There are a bunch of free gigs in London. Each week I go to three and review them.
The rating system is simple. How many beers did I buy (drink)? The more, the better.
5. Fake Turins, Shattercones and Japan Review @ 26 Leake Street, London
Wednesday, 29 May 2019
Henry learns that Fake Turins are NOT Hard-Fi beats with William Burroughs inspired lyrics.
This was my first visit to 26 Leake Street.
It’s an open-plan, neon-lit bar, hidden under covered railway arches near Waterloo station. I’d describe it as ‘organise your next post-work binge here and it’ll probably impress your colleagues’ cool.
Yeah, swathes of graffiti, skateboards clattering and kids screaming, ‘fuck off’ at each other. The bar’s also hosting an official Nelson Mandela exhibition, so there’s culture too (great excuse to miss that mandatory weekend gallery excursion).
It inspired me to ask myself, “is 26 Leake Street a bar for revolutionaries?”
Then I remembered that I knew the answer to that already:
Yes, of course it was!
Are you Nation of Ulysses? Oh well, chin up…
I was there to see Fake Turins.
The facebook event page described them as, “Nomadic Disco-Punk that blends the poetic irreverence of Burroughs with the modern cynicism of David Foster Wallace.”
How Henry inspired Fake Turins
The description quoted above has been revised.
Ahead of the gig, it claimed that the band were, “Hard-Fi beats overlayed with poetry inspired by William Burroughs carrying the modern cynicism and irony of David Foster Wallace.” Or something like that.

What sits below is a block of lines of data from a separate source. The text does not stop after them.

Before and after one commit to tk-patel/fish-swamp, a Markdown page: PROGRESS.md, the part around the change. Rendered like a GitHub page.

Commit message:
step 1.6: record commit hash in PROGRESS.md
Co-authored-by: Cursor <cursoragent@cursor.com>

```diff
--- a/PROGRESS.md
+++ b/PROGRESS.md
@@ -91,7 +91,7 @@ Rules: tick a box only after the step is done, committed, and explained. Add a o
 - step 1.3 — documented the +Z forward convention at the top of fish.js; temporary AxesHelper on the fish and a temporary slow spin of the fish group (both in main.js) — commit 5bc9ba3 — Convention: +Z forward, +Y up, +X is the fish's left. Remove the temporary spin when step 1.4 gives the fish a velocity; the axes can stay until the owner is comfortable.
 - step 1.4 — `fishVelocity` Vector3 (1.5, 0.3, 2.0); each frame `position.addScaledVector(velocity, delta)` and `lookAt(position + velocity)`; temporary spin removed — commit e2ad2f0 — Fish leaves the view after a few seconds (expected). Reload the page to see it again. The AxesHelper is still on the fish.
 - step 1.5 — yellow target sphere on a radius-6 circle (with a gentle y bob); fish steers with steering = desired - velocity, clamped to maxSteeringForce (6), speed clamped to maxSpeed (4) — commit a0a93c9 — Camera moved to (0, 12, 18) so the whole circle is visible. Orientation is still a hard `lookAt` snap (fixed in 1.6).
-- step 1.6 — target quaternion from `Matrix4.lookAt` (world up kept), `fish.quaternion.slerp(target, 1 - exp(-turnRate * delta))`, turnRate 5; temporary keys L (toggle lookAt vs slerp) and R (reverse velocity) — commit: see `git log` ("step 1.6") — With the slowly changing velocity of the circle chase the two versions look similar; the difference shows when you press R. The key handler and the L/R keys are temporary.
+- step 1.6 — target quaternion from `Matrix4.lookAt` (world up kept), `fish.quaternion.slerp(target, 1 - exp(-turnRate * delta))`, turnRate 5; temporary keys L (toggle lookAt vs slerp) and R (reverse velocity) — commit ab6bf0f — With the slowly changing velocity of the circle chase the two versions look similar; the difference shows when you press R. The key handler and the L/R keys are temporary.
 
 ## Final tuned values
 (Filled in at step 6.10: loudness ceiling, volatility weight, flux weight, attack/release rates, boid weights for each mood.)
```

It’s funny, they must have changed it because they overheard me saying how ridiculous it was. Look Fake Turins, I know I’m a pretty big deal, but please stop being so insecure.
I’m sure I’d heard boasts like that before!
Who did it remind me of? Oh yeah, Nation of Ulysses, everyone’s favourite Washington DC punk band to quote when you’re having an argument about how Refused aren’t that original. You know, that band that claimed to be revolutionaries working hard to overthrow the capitalist system.
Fake Turins seemed to be describing themselves in a very similar way. But maybe they were just joking.
I mean, I don’t mind a bit of intentional over exaggeration (I’m not a monster, am I?).
Then they did sound check.
Between ‘1-2 1-2’ Fake Turins’ front-man recited poetry.
It confirmed my suspicions: Fake Turins were really pretentious (and insecure).
So, having established that this review is completely objective, let’s get to it:
The actual review
Japan Review kicked it off with some dreary dreampop; a lot to distortion and aural landscaping (the legacy of U2 lives on). Singer sounded like Thom Yorke, but the songs weren’t very interesting (no fake plastic watering cans).
I hadn’t showered or changed my boxers that day. Guess who was drearier, my boxers or Japan Review? Nailed it.
Next up: Shattercones. They promised a unique and (potentially) unhinged performance. I can now confirm that no, fiddles do not make performances unique or unhinged. Vocals like Johnny Cash come that posh guy with the double-barrel surname from the Vaccines, but those mid-western vibes might have just been inspired by the attire; they looked like they’d walked off the set of a high-school production of Stranger Things.
And now to Fake Turins.
I’d held out one hell of a lotta hope for Fake Turins.
I mean, they were meant to be “Hard-Fi beats overlayed with poetry inspired by William Burroughs carrying the modern cynicism and irony of David Foster Wallace.”
Can you imagine?
Oh wait, you probably can’t.
I’ll help you.
Imagine that song, Living for the Weekend. Now surgically remove the vocals.
Now, I know this one’s difficult, but what do David Foster Wallace and William Burroughs have in common? The former is ‘iron-ic’, the latter shot his wife in the head during a drunken parlour game and then let his friends abuse his son.
Go on, I know you read.
So Fake Turins were going to play Hard Fi’s Living for the Weekend and read that scene about Steely Dan III from Naked Lunch.
Oh wait, they didn’t.
Actually, they sounded alright. But after so much boasting, they weren’t able to live up to the hype.
The music wasn’t interesting, inspired, or even that different.
It was just a lot of people playing a load of instruments (including bongo drums) and two guys wailing over them cryptically.
The highlight was that Charlie came.
Charlie, don’t worry, the beers are for the bands, not you.
Fake Turins: Don’t promise what you can’t deliver.